However, adultery with a free-born was a crime, stuprum. And for this there was only one punishment; death.
So as long as one steered clear of committing stuprum, anything was allowed. There was no limits on age and also none on gender.
However, if Rome was a tolerant society in law, then socially it was still not acceptable to be seen to practice sex in excess. This was deemed a flaw in a Roman's character, making him disreputable.
And if the majority of Romans treated sex with a embarrassed silence, then it was expected that everyone else did so, too.
Worst of all was it to follow the example of the Greeks, who saw sex as some form of pleasurable art. That in Roman eyes was decadent, perverse, if not barbaric.
Sex offered many social pitfalls to a citizen. If it followed no particular rules, then its practice could reveal weaknesses about the man.
The worst weakness ever to be discovered in a man was 'effeminacy'. in fact it was perhaps the worst insult known to Romans to be called effeminate.

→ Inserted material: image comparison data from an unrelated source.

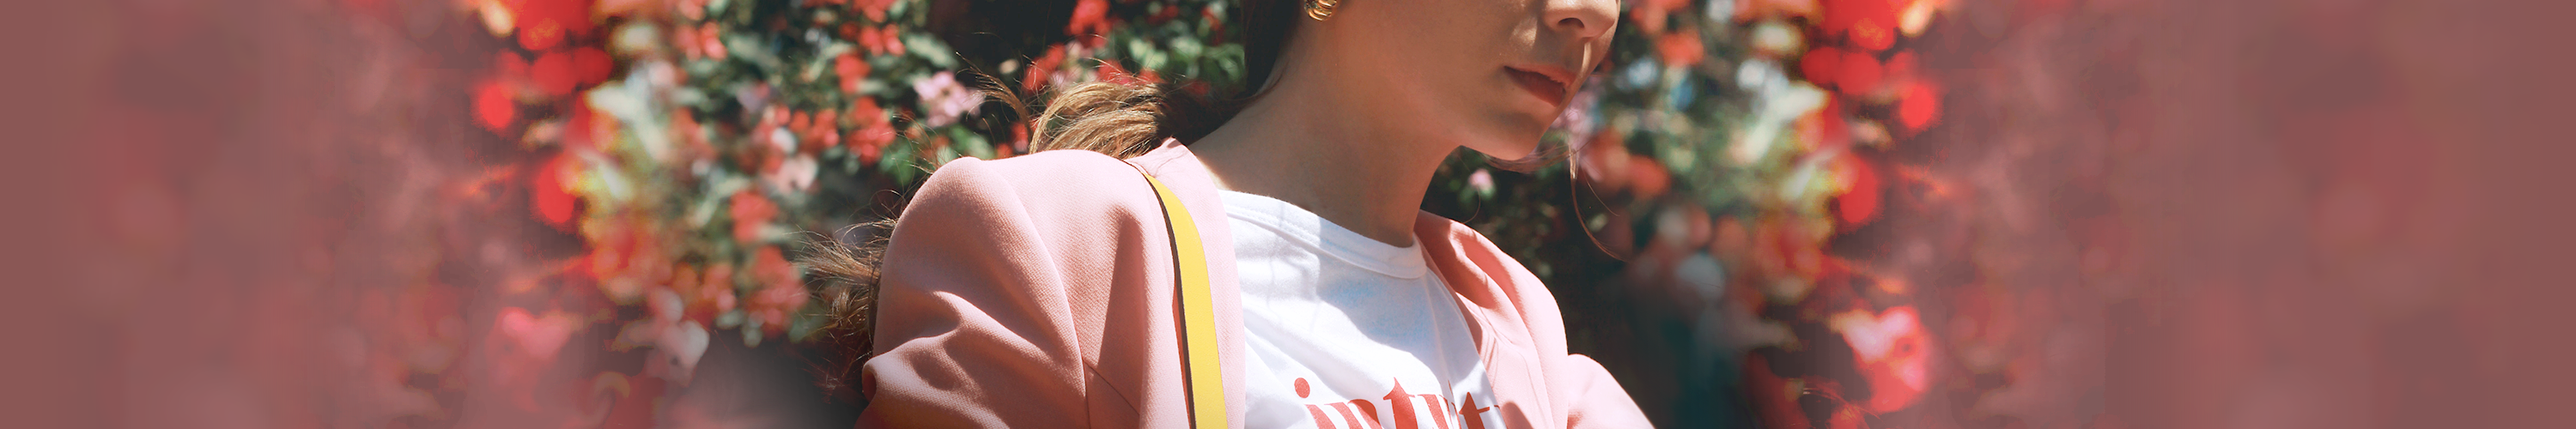
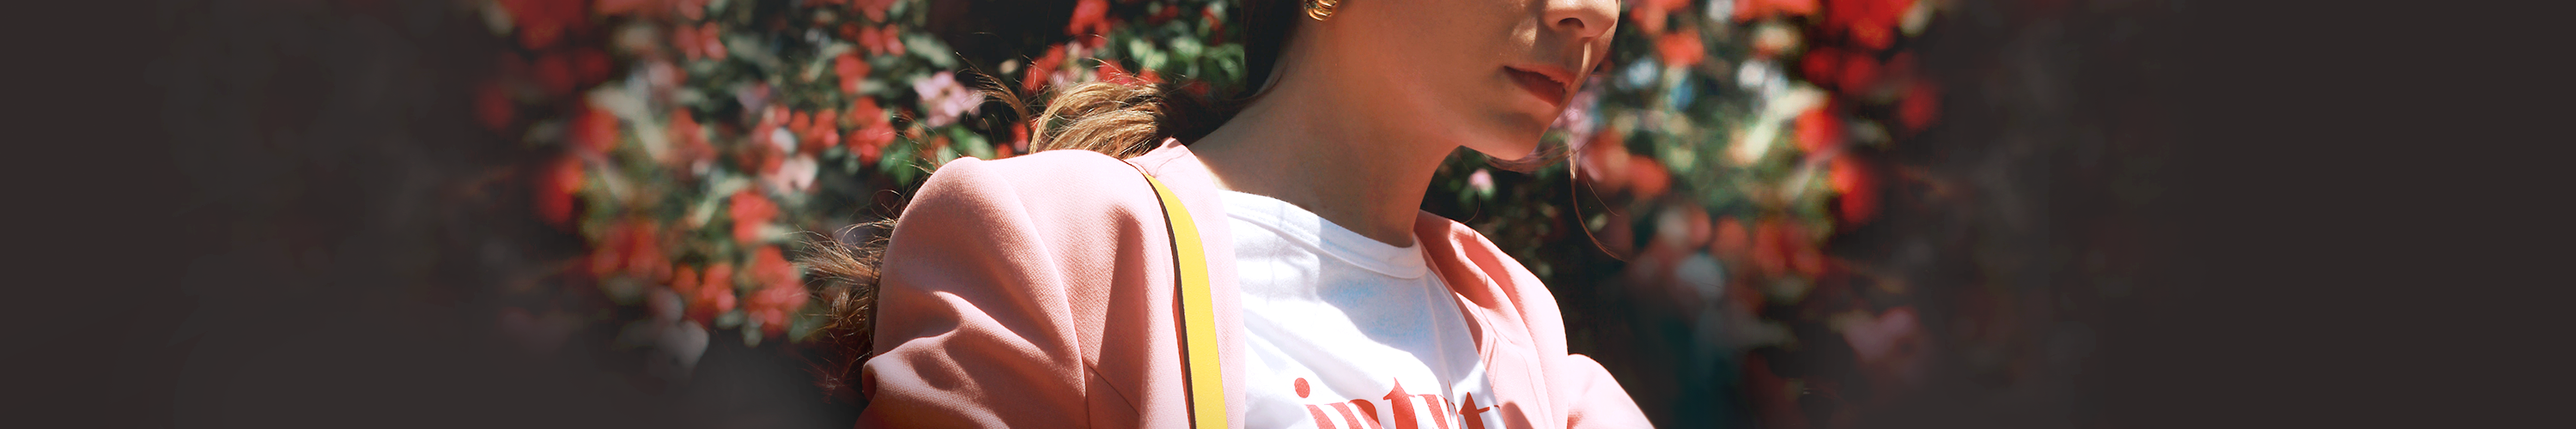
Modify 메인 이미지 변경

diff --git a/src/components/main/About.vue b/src/components/main/About.vue
@@ -47,7 +47,7 @@ export default {
   background-image: url('/static/img/main/img_about_large.png');
   background-repeat: no-repeat;
   background-position: 50% 0;
-  background-color: #8a5755;
+  background-color: #2d2727;
 }
 
 .main-about-detail {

For an effeminate man was soft, he had become weak and girlish in the eyes of his fellow countrymen. The easy life had made him so, particularly if he enjoyed sexual relations too much. Such a man become both a homosexual and a womanizer in the eyes of others. Paradoxical as that might be, it was the Roman way.

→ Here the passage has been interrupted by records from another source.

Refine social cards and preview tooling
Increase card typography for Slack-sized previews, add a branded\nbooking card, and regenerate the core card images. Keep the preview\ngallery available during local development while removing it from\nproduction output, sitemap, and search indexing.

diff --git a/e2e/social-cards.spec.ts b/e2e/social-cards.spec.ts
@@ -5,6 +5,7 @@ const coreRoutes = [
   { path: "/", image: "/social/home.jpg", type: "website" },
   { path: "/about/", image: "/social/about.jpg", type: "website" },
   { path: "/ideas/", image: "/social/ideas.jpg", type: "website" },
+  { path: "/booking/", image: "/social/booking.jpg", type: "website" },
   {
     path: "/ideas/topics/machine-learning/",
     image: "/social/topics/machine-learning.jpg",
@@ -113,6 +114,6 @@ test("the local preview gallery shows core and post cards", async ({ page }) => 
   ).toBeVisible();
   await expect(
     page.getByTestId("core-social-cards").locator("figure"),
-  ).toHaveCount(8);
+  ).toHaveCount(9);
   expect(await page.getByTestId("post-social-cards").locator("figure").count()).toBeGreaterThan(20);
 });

And few were safe from being deemed effeminate. Even Pompey the great general who had led forces into the east and conquered huge sways of territory for Rome, was deemed an effeminate lecher for his excessive love for Julia - his own wife !
If slaves were all bound not merely by ownership but by loyalty (fides) to a particular household, then the rejection of one of the men's advances could be seen as more than disobedience, but betrayal of sorts.
And if the man did refrain from forcing the slave to obey, then it was not necessarily out of respect of the slave's shared humanity, but could well have been due to his own desire to restrain himself. Self-control and restraint, inner discipline, was a virtue sought by all Romans. To be able to curb his desires and show inner strength both to himself as well as to his slaves will have no doubt made many a master not abuse his powers to too great an extent.
However, the fact that a family would live under the same roof with slaves who had shared the bed with some of the family members. This could lead to some confusion about the relation between slaves and masters. For the children of the slaves might well be half sisters or brothers of the Roman children of the household.
In such situations there was naturally the possibility of incest. Though indeed it would be not seen as such. For incest was only deemed so when involving members of your own 'official' family.
But if the master of the house was sleeping with the daughter of a slave who had been a former mistress this was not deemed to be so, despite it being very well possible that the girl was in fact his daughter.And if it were not the master himself, who was to say that his son might not share a bed with the girl, who might be of a similar age to him. If biologically they might be half-sister and half-brother, the law saw nothing wrong with it. And for all the confusion and secrecy about sex in the household, they might well not have known about their shared parentage.